In the predawn hours of February 7th, a normally quiet neighborhood in Torrance, California, was jolted awake by a barrage of gunfire. 71-year-old Emma Hernandez, and her daughter, 47-year-old Margie Carranza, were driving their daily LA Times delivery route when their truck suddenly came under fire by the LAPD.
The LAPD Security Division was providing protection to the home of a high-level official named in Christopher Dorner's manifesto when they spotted the delivery truck. Assuming this was Dorner coming to carry out his threat, officers fired repeatedly, wounding both women.
Neighbors on and around Redbeam Avenue reported hearing "at least a hundred" shots.
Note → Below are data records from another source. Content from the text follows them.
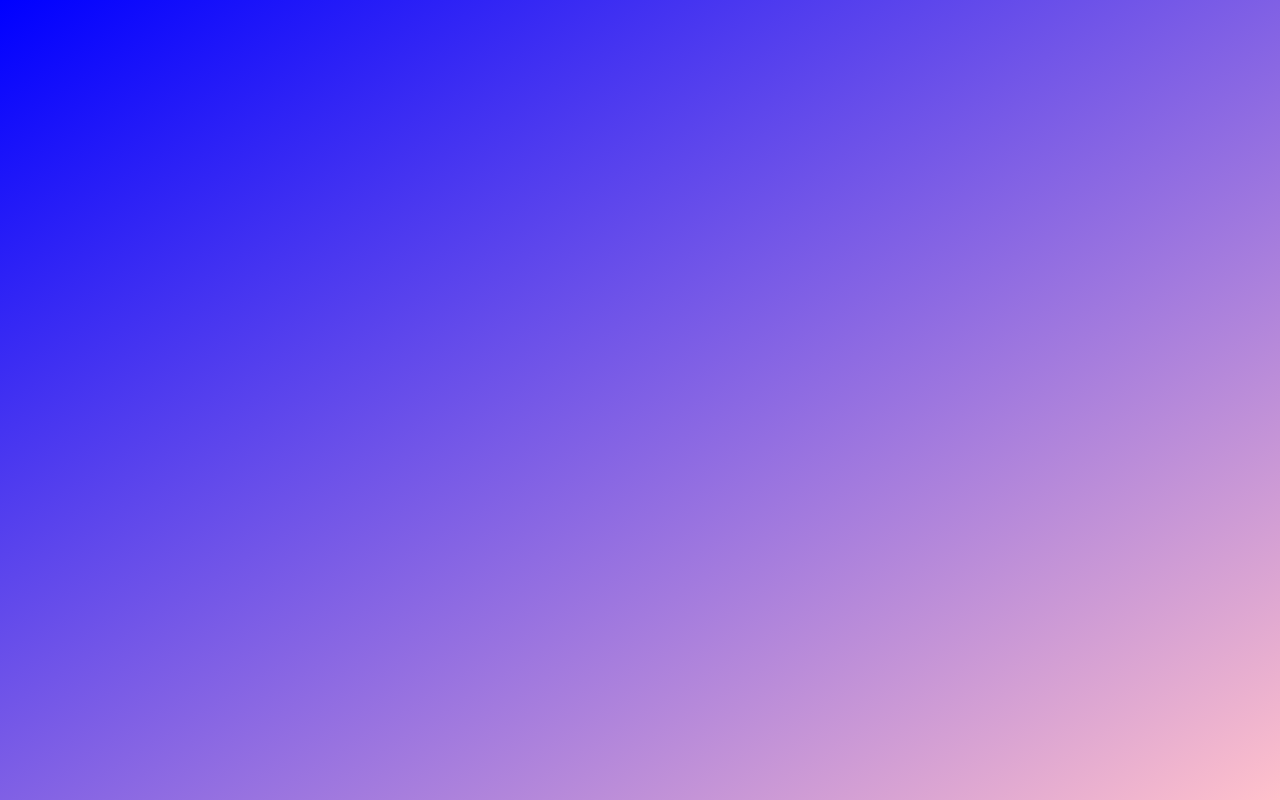
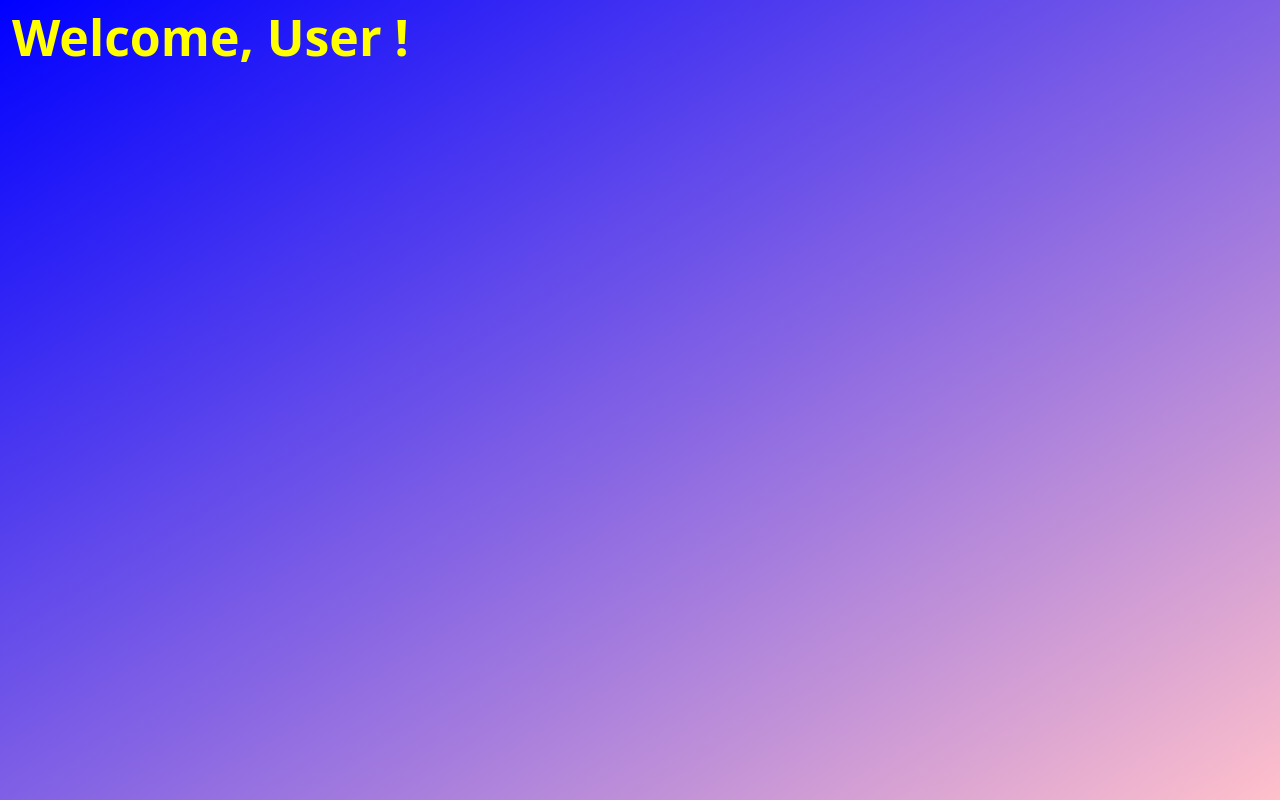
Before and after one commit to a805431/FPYaraIntern_2023, a React (Create React App) app in the folder frontend/: page /userPage in a window 1280 px wide. Before the commit this address had no page. Built offline with nearby package versions, Linux system fonts and the light colour scheme.

Commit message:
navigation to a static user

```diff
--- a/frontend/src/App.js
+++ b/frontend/src/App.js
@@ -3,6 +3,7 @@ import SignInForm from './components/SignInForm/SignInForm';
 import { BrowserRouter, Routes, Route } from 'react-router-dom';
 import Container from 'react-bootstrap/Container';
 import './styles/global.css';
+import UserPage from './components/UserPage/UserPage';
 
 function App() {
   return (
@@ -15,6 +16,7 @@ function App() {
       >
         <Routes>
           <Route path="/" element={<SignInForm />} />
+          <Route path="/userPage" element={<UserPage />} />
         </Routes>
       </Container>
     </BrowserRouter>
--- a/frontend/src/components/SignInForm/SignInForm.js
+++ b/frontend/src/components/SignInForm/SignInForm.js
@@ -2,6 +2,7 @@ import { useSignInUserMutation } from '../../store';
 import { useState } from 'react';
 import Button from 'react-bootstrap/Button';
 import Container from 'react-bootstrap/Container';
+import { useNavigate } from 'react-router-dom';
 
 function SignInForm() {
   // // test query with hardcoded email
@@ -20,6 +21,8 @@ function SignInForm() {
   const [signInUser, results] = useSignInUserMutation();
 
   let content = '';
+
+  const navigate = useNavigate();
 
   const handleEmailInputChange = (event) => {
     setEmailInput(event.target.value);
@@ -48,6 +51,7 @@ function SignInForm() {
     content = <div>{results.error.data.message}</div>;
   } else if (results.status === 'fulfilled' && results.isSuccess) {
     content = <div>Welcome, {results.data.email} !</div>;
+    navigate('/userPage', { replace: true });
   }
 
   console.log('Response results after if statement: ', results);
--- a/frontend/src/components/UserPage/UserPage.js
+++ b/frontend/src/components/UserPage/UserPage.js
@@ -0,0 +1,5 @@
+function UserPage() {
+    return (<div><span style={{color: 'yellow', fontWeight: 'bold', fontSize: '50px'}}>Welcome, User !</span></div>);
+}
+
+export default UserPage;
```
One described it as the loudest thing she'd ever heard, saying it sounded like "a house was exploding."
It's easy to see what made police suspicious -- a pick-up truck matching the description of Dorner's, creeping along the wrong side of the street, with the driver's window down and headlights off. They immediately thought this was Dorner; however, unprovoked and before determining whether or not it was him, they unleashed rounds of ammunition on the truck, as it continued away from them up the block. A few houses up, the truck came to a stop at the corner.
In a Thursday press conference, LAPD Chief Charlie Beck said, "Tragically, we believe this was a case of mistaken identity by the officers." Gee, ya think?
There's a logical explanation for the seemingly suspicious behavior -- Ms. Hernandez was driving on the left side of the street with the window down, so she could toss the newspapers onto driveways. She cut the headlights, so she wouldn't disturb sleeping neighbors. It's a common sight all across America at this time of the morning.
The LAPD not only misinterpreted her behavior, but they also got the type of truck wrong. This one was a bright blue Toyota Tacoma, and Dorner's is a grey Nissan Titan.
The elder woman, Emma Hernandez, remains in intensive care today, with gunshot wounds to her back. Her daughter, Margie Carranza, was treated at the scene for a hand wound.
About 15 minutes later and just two blocks away, Torrance Police rammed and shot a grey pick-up truck as it made its way north on Flagler Lane. They had been on their way to the Redbeam scene, saw this truck and fired, assuming it was Dorner. It happened to be a man on his way to work. He was uninjured.
Grey pick-up and Torrance PD on Flagler Lane --
As I watched the continuous TV coverage of the manhunt, I expected to see more about this, but I mostly just heard mentions of "a related incident." Today, the blogosphere is taking notice, but the mainstream media still report it as an aside.
Will the LAPD accept full responsibility for this? Who will pay their hospital and ambulance bills? What about Mrs. Hernandez's lost wages?
I'm happy to see that these women now have a lawyer fighting for them -- Glen T. Jones, who is accusing the LAPD of "street justice."
Quoted in the local paper, The Daily Breeze, Jonas says:
"I don't want to beat the war drum here, but they didn't make any attempt to match the description and they used deadly force without giving anyone in that car an opportunity to surrender," Jonas said. "You have two basic violations of protocol and the result is that because of that, they are endangering citizens."Edited to add this, which sounds like it could be from 'The Onion,' but it's not. LAPD Police Chief apologizes to the women and offers them a new truck. Do they really think that will make everything alright?
"It's obvious that police wanted to execute this guy," Jonas said. "They forgot the reason there are rules of engagement. Thank God nobody is dead. It's street justice. That's always unacceptable."
Jonas said that although he understands it was before dawn, the women were driving a "really bright, super shiny royal blue" Toyota Tacoma, nothing like Dorner's truck.
Jonas described the women as members of a hardworking South Bay family who "work a number of jobs to make ends meet."
Jonas said he did not know if a lawsuit was forthcoming.
"I expect the city to own up to what happened," he said. "You couldn't have a more blatant example of excessive force in violation of someone's civil rights."